■ **Brief**: Return every line of the data exactly as it stands.

== Segment start ==

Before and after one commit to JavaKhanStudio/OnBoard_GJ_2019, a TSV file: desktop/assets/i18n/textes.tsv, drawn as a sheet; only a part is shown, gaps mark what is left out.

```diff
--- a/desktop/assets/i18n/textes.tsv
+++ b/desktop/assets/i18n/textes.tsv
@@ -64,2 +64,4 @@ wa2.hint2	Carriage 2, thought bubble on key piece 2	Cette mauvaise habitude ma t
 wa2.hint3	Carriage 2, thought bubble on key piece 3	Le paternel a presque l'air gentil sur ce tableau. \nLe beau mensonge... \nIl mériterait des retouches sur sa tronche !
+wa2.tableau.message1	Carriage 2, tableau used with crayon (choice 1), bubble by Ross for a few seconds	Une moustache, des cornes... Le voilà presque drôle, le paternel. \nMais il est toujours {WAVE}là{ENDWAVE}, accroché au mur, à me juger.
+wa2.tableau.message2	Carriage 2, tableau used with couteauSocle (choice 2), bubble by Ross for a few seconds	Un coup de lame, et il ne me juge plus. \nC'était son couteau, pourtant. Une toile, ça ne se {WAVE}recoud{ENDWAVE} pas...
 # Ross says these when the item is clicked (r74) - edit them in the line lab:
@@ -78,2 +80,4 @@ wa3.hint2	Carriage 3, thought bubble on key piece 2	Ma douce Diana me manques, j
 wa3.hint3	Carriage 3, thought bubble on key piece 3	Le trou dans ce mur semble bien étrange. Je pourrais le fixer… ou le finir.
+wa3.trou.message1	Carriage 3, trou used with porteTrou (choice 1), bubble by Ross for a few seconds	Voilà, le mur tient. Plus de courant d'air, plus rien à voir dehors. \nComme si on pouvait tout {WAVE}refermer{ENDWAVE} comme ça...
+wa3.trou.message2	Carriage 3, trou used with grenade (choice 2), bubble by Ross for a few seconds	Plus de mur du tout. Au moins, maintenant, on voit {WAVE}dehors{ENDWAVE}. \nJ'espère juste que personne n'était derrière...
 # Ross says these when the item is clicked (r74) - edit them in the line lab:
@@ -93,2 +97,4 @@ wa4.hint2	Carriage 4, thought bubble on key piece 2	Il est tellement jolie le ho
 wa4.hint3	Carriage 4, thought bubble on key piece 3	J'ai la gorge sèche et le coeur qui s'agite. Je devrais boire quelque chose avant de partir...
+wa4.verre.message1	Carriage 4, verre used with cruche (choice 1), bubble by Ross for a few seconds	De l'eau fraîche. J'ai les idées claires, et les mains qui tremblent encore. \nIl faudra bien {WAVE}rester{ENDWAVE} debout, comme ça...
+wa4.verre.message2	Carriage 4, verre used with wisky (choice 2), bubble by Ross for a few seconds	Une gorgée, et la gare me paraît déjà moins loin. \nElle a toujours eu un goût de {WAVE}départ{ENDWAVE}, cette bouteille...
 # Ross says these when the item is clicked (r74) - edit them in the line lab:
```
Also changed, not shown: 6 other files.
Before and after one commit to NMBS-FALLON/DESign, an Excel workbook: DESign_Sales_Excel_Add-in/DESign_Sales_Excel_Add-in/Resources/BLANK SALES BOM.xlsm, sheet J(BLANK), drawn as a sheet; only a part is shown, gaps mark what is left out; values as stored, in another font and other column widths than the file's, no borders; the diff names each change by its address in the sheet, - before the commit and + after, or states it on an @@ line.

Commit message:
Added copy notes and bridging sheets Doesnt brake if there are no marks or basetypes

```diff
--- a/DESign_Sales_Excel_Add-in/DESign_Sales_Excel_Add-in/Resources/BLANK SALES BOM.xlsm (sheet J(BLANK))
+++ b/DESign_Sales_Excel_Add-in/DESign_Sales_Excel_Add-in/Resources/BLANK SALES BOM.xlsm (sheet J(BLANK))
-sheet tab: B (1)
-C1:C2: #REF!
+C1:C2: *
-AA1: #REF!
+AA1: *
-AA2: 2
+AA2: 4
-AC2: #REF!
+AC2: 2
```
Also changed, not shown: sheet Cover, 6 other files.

== Segment end ==

■ **Result of the exercise**:
Before and after one commit to JavaKhanStudio/OnBoard_GJ_2019, a TSV file: desktop/assets/i18n/textes.tsv, drawn as a sheet; only a part is shown, gaps mark what is left out.

```diff
--- a/desktop/assets/i18n/textes.tsv
+++ b/desktop/assets/i18n/textes.tsv
@@ -64,2 +64,4 @@ wa2.hint2	Carriage 2, thought bubble on key piece 2	Cette mauvaise habitude ma t
 wa2.hint3	Carriage 2, thought bubble on key piece 3	Le paternel a presque l'air gentil sur ce tableau. \nLe beau mensonge... \nIl mériterait des retouches sur sa tronche !
+wa2.tableau.message1	Carriage 2, tableau used with crayon (choice 1), bubble by Ross for a few seconds	Une moustache, des cornes... Le voilà presque drôle, le paternel. \nMais il est toujours {WAVE}là{ENDWAVE}, accroché au mur, à me juger.
+wa2.tableau.message2	Carriage 2, tableau used with couteauSocle (choice 2), bubble by Ross for a few seconds	Un coup de lame, et il ne me juge plus. \nC'était son couteau, pourtant. Une toile, ça ne se {WAVE}recoud{ENDWAVE} pas...
 # Ross says these when the item is clicked (r74) - edit them in the line lab:
@@ -78,2 +80,4 @@ wa3.hint2	Carriage 3, thought bubble on key piece 2	Ma douce Diana me manques, j
 wa3.hint3	Carriage 3, thought bubble on key piece 3	Le trou dans ce mur semble bien étrange. Je pourrais le fixer… ou le finir.
+wa3.trou.message1	Carriage 3, trou used with porteTrou (choice 1), bubble by Ross for a few seconds	Voilà, le mur tient. Plus de courant d'air, plus rien à voir dehors. \nComme si on pouvait tout {WAVE}refermer{ENDWAVE} comme ça...
+wa3.trou.message2	Carriage 3, trou used with grenade (choice 2), bubble by Ross for a few seconds	Plus de mur du tout. Au moins, maintenant, on voit {WAVE}dehors{ENDWAVE}. \nJ'espère juste que personne n'était derrière...
 # Ross says these when the item is clicked (r74) - edit them in the line lab:
@@ -93,2 +97,4 @@ wa4.hint2	Carriage 4, thought bubble on key piece 2	Il est tellement jolie le ho
 wa4.hint3	Carriage 4, thought bubble on key piece 3	J'ai la gorge sèche et le coeur qui s'agite. Je devrais boire quelque chose avant de partir...
+wa4.verre.message1	Carriage 4, verre used with cruche (choice 1), bubble by Ross for a few seconds	De l'eau fraîche. J'ai les idées claires, et les mains qui tremblent encore. \nIl faudra bien {WAVE}rester{ENDWAVE} debout, comme ça...
+wa4.verre.message2	Carriage 4, verre used with wisky (choice 2), bubble by Ross for a few seconds	Une gorgée, et la gare me paraît déjà moins loin. \nElle a toujours eu un goût de {WAVE}départ{ENDWAVE}, cette bouteille...
 # Ross says these when the item is clicked (r74) - edit them in the line lab:
```
Also changed, not shown: 6 other files.
Before and after one commit to NMBS-FALLON/DESign, an Excel workbook: DESign_Sales_Excel_Add-in/DESign_Sales_Excel_Add-in/Resources/BLANK SALES BOM.xlsm, sheet J(BLANK), drawn as a sheet; only a part is shown, gaps mark what is left out; values as stored, in another font and other column widths than the file's, no borders; the diff names each change by its address in the sheet, - before the commit and + after, or states it on an @@ line.

Commit message:
Added copy notes and bridging sheets Doesnt brake if there are no marks or basetypes

```diff
--- a/DESign_Sales_Excel_Add-in/DESign_Sales_Excel_Add-in/Resources/BLANK SALES BOM.xlsm (sheet J(BLANK))
+++ b/DESign_Sales_Excel_Add-in/DESign_Sales_Excel_Add-in/Resources/BLANK SALES BOM.xlsm (sheet J(BLANK))
-sheet tab: B (1)
-C1:C2: #REF!
+C1:C2: *
-AA1: #REF!
+AA1: *
-AA2: 2
+AA2: 4
-AC2: #REF!
+AC2: 2
```
Also changed, not shown: sheet Cover, 6 other files.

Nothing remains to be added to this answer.